* **What to do**: Search the records for the word "hero". Copy every line where it appears.

Records from a dataset
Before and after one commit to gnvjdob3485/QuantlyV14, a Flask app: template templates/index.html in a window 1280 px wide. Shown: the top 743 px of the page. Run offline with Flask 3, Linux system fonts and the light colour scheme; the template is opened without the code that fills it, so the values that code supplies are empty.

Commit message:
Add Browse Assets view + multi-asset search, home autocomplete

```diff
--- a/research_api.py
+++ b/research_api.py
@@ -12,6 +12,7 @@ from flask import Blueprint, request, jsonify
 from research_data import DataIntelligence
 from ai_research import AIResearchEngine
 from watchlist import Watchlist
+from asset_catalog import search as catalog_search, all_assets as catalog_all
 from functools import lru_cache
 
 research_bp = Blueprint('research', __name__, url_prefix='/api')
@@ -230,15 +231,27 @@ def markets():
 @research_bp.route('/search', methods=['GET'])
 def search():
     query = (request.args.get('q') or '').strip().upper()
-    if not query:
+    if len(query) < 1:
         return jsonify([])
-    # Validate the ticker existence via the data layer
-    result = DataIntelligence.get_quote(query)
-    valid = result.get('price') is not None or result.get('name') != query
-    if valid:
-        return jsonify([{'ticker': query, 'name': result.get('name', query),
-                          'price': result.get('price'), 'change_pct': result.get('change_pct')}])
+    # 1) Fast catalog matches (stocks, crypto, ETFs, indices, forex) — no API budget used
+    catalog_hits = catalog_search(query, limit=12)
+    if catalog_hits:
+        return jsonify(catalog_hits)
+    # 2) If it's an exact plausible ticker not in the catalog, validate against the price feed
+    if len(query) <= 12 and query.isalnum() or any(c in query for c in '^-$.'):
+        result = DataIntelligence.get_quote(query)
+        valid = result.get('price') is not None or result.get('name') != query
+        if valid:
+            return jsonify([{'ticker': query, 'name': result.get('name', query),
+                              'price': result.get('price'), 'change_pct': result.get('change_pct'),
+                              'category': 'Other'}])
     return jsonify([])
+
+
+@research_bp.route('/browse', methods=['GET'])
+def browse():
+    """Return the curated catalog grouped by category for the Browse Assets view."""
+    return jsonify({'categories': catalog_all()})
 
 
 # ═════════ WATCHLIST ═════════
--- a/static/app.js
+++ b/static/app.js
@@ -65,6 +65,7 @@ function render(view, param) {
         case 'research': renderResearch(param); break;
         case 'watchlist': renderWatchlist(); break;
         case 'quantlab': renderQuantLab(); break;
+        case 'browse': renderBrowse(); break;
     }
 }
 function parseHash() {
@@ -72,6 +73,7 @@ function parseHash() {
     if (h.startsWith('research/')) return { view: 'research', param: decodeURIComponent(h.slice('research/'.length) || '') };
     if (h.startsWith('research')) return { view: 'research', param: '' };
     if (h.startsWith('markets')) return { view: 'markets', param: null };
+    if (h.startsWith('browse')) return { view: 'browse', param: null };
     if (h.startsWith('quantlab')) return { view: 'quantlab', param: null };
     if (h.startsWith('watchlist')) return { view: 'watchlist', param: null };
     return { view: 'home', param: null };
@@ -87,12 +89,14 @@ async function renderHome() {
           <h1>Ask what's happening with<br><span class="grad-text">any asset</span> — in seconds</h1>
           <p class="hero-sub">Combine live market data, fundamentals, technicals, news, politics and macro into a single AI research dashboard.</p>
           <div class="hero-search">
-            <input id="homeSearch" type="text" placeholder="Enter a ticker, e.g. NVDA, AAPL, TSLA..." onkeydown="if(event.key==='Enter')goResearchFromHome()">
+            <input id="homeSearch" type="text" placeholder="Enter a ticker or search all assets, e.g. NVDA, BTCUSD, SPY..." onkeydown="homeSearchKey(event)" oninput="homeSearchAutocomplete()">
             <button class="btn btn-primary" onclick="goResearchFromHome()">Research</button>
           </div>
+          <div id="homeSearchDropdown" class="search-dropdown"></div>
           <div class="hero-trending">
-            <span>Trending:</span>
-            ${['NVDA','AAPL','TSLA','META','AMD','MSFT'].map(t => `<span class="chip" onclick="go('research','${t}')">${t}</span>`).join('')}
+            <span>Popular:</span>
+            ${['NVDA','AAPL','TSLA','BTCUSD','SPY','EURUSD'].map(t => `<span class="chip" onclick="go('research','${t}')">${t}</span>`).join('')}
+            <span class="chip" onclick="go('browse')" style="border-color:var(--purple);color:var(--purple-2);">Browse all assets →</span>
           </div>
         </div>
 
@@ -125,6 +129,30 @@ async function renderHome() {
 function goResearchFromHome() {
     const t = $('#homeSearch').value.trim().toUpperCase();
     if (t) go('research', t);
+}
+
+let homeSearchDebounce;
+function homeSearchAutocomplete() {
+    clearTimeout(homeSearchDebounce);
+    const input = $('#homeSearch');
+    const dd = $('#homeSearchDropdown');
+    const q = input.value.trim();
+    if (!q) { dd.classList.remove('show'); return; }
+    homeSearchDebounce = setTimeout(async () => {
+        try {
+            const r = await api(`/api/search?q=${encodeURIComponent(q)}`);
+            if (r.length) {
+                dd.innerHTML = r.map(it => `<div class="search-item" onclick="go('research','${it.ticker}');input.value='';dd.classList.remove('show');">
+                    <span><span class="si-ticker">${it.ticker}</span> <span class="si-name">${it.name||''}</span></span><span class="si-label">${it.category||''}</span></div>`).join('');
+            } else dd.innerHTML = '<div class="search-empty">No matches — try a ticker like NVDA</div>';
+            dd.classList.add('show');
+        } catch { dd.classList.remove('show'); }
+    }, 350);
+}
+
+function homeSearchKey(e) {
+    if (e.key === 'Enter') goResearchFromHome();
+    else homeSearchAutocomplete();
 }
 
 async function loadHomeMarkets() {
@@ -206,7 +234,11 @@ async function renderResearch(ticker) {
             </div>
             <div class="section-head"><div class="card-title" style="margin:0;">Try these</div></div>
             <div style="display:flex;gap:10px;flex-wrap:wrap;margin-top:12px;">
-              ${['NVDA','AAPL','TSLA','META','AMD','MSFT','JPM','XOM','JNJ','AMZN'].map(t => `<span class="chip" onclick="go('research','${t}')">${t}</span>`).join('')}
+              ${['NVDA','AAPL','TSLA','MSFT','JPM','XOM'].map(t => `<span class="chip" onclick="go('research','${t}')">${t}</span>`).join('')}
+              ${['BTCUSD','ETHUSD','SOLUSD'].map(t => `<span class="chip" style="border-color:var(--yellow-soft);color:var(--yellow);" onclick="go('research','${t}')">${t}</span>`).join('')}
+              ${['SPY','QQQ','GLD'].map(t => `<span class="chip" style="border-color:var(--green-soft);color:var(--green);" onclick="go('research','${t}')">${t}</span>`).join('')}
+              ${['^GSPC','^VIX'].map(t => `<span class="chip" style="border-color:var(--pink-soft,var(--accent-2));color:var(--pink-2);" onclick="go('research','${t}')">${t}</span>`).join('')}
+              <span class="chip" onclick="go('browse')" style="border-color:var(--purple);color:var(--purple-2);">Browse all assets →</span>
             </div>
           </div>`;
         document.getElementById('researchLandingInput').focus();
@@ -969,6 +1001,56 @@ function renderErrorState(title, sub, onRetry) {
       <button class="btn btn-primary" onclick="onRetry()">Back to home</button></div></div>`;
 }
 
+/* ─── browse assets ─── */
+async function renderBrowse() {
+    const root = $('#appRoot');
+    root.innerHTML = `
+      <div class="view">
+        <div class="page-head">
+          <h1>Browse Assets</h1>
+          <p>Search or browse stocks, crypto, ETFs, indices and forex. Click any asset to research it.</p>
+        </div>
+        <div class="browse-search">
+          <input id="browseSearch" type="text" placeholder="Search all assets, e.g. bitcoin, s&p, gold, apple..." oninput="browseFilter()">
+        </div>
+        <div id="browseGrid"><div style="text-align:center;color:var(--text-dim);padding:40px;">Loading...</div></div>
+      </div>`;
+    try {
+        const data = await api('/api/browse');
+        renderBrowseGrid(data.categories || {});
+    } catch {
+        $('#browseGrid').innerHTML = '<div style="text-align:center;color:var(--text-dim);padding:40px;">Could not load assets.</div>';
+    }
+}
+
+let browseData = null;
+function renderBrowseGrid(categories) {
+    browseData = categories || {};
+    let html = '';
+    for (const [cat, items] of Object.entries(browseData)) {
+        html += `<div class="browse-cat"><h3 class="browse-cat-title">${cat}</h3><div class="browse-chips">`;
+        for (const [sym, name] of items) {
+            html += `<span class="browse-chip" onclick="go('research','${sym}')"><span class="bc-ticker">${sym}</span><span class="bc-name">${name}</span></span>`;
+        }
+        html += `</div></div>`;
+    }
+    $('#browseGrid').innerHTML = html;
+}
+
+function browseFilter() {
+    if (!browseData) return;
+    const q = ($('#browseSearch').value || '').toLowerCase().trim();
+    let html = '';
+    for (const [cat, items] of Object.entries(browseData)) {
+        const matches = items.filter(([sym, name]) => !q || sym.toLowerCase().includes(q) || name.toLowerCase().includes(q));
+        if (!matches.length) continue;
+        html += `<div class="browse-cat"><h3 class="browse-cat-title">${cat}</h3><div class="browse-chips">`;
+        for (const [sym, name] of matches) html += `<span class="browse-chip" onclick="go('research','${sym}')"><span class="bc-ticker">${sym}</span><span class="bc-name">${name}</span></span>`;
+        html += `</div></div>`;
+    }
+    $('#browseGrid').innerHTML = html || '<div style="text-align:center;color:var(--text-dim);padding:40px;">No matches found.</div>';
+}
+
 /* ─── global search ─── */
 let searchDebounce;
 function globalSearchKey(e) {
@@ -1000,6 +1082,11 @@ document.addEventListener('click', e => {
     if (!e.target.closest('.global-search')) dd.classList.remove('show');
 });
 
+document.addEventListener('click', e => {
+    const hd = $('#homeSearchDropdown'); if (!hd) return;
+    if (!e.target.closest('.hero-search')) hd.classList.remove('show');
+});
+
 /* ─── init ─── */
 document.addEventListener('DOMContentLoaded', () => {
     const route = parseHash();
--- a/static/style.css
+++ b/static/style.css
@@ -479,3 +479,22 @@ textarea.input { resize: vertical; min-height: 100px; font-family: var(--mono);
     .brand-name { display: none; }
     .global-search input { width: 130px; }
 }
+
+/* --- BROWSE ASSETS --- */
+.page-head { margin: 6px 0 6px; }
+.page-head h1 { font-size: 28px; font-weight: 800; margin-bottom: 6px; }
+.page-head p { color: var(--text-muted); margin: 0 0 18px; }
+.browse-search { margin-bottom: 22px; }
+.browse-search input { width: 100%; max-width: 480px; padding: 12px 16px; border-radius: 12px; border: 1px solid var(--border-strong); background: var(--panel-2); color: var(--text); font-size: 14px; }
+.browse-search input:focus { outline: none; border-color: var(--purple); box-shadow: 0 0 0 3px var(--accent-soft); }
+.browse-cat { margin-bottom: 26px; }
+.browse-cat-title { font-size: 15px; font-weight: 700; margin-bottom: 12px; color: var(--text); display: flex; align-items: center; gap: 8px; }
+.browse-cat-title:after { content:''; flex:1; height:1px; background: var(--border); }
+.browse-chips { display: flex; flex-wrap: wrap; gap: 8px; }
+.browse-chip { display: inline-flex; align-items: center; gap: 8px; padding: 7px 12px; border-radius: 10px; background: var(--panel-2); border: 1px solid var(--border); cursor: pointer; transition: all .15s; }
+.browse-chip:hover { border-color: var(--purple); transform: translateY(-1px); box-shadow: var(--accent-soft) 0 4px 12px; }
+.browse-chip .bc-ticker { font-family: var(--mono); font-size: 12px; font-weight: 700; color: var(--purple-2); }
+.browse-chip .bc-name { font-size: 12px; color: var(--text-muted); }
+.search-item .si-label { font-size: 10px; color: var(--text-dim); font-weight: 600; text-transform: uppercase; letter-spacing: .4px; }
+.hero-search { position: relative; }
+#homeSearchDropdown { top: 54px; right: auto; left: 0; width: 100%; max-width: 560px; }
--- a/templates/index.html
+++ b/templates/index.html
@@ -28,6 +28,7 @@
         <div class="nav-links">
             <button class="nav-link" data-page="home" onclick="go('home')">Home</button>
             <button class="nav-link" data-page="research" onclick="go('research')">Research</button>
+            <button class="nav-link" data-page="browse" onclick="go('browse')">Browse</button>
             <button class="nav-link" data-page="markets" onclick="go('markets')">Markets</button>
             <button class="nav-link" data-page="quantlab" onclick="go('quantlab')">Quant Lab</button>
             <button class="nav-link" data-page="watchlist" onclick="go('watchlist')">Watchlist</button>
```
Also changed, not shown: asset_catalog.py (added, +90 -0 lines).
...
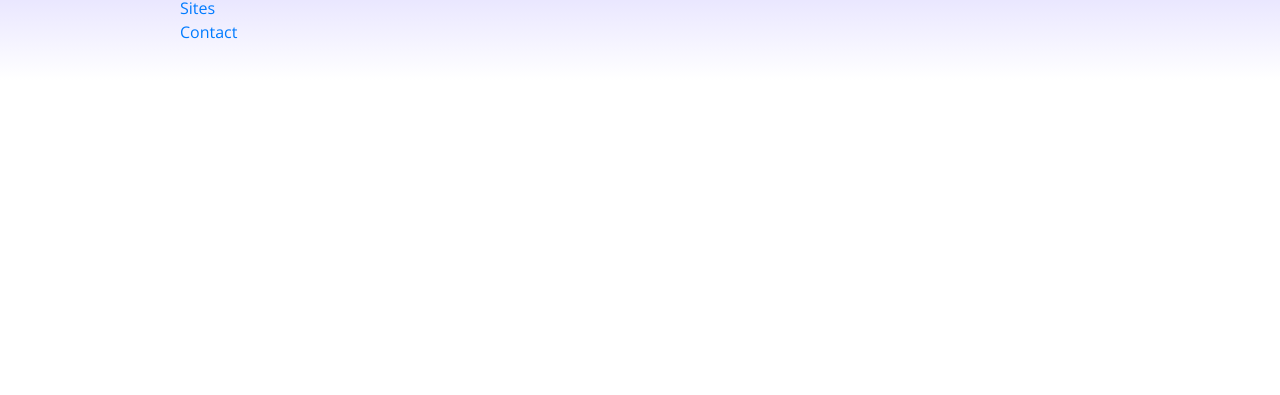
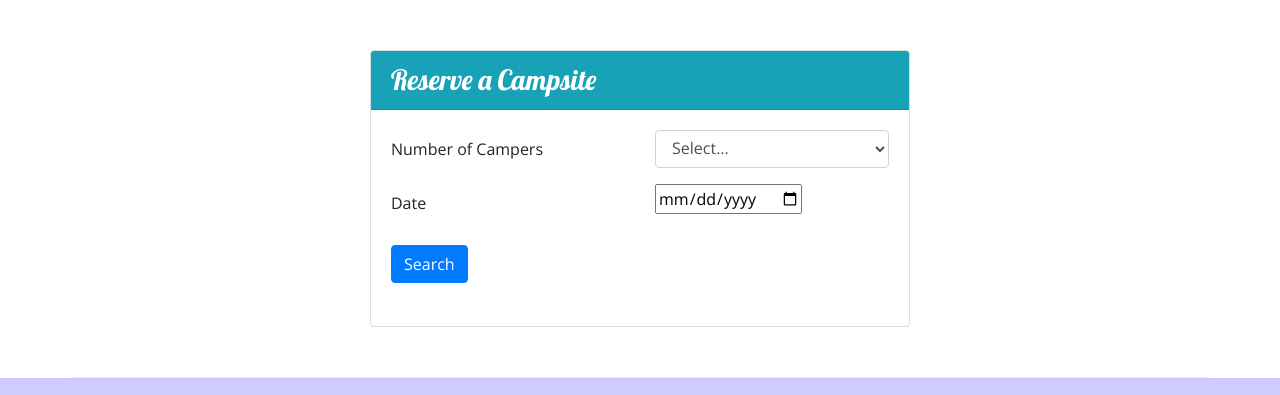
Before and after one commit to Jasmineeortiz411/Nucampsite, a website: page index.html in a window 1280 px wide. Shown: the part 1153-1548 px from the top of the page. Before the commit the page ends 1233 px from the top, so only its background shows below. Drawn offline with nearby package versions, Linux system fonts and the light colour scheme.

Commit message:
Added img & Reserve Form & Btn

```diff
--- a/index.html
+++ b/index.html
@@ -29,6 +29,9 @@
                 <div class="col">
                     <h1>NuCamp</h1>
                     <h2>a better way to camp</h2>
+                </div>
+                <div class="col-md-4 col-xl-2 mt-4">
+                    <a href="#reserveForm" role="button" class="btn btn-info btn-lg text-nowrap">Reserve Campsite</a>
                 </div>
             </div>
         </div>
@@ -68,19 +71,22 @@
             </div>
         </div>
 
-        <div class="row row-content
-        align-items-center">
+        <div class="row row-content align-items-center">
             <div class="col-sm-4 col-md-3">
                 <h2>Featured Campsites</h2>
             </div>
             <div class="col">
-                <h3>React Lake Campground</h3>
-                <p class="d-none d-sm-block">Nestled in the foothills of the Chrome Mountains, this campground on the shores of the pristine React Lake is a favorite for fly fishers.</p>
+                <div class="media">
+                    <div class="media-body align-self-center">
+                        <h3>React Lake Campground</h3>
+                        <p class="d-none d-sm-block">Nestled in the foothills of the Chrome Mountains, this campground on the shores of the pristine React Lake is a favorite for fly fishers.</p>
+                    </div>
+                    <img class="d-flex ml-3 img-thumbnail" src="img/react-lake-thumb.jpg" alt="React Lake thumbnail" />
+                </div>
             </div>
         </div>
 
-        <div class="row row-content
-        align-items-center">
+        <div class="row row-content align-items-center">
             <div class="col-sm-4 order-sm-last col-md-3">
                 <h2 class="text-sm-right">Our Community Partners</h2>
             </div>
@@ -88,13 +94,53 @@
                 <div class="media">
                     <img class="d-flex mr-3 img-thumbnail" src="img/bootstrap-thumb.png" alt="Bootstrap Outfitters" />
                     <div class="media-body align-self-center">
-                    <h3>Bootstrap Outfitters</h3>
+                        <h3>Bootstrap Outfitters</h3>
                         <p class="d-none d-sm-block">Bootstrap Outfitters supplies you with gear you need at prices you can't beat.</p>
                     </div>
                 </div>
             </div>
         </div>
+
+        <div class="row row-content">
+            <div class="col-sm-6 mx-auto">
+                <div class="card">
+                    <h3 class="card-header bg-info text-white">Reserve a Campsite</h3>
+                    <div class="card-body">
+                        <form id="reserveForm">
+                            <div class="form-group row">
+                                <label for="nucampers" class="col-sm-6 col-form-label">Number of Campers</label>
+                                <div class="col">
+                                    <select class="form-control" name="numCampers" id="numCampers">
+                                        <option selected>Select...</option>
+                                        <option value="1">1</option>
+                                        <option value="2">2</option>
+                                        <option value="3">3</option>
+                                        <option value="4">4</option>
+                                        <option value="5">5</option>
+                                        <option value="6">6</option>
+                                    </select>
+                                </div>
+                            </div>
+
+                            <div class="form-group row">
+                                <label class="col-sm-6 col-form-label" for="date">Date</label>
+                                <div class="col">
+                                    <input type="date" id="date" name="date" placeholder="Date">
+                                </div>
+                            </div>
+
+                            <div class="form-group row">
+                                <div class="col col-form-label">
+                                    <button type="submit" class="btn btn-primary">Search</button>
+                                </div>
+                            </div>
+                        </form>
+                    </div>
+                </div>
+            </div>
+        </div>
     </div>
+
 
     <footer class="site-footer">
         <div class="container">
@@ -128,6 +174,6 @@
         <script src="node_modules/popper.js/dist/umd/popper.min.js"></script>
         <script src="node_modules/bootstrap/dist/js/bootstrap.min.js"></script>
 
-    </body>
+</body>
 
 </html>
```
==
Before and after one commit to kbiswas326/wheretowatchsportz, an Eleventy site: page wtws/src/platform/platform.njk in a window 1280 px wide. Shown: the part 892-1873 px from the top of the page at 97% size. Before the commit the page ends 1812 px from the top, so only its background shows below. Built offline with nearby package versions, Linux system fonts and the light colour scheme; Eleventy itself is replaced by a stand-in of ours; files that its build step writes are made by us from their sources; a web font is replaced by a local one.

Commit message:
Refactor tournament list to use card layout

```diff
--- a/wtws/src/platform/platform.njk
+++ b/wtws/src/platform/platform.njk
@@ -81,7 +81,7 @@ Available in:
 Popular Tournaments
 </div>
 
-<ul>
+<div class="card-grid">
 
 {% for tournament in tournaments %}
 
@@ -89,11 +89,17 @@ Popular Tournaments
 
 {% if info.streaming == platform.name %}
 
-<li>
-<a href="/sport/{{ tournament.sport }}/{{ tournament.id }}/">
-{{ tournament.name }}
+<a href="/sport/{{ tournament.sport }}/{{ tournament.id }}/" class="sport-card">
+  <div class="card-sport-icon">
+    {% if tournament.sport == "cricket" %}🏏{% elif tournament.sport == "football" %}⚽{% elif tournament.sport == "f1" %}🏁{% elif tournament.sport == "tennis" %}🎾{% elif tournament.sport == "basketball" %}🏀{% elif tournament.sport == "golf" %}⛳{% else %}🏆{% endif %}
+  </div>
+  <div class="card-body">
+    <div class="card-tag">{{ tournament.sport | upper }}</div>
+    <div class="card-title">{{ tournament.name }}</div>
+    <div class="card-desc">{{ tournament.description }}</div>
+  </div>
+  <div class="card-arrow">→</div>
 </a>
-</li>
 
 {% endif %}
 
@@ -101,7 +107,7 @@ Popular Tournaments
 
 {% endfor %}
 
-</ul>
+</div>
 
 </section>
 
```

* **Exercise result**:
           <p class="hero-sub">Combine live market data, fundamentals, technicals, news, politics and macro into a single AI research dashboard.</p>
           <div class="hero-search">
           <div class="hero-trending">
+    if (!e.target.closest('.hero-search')) hd.classList.remove('show');
+.hero-search { position: relative; }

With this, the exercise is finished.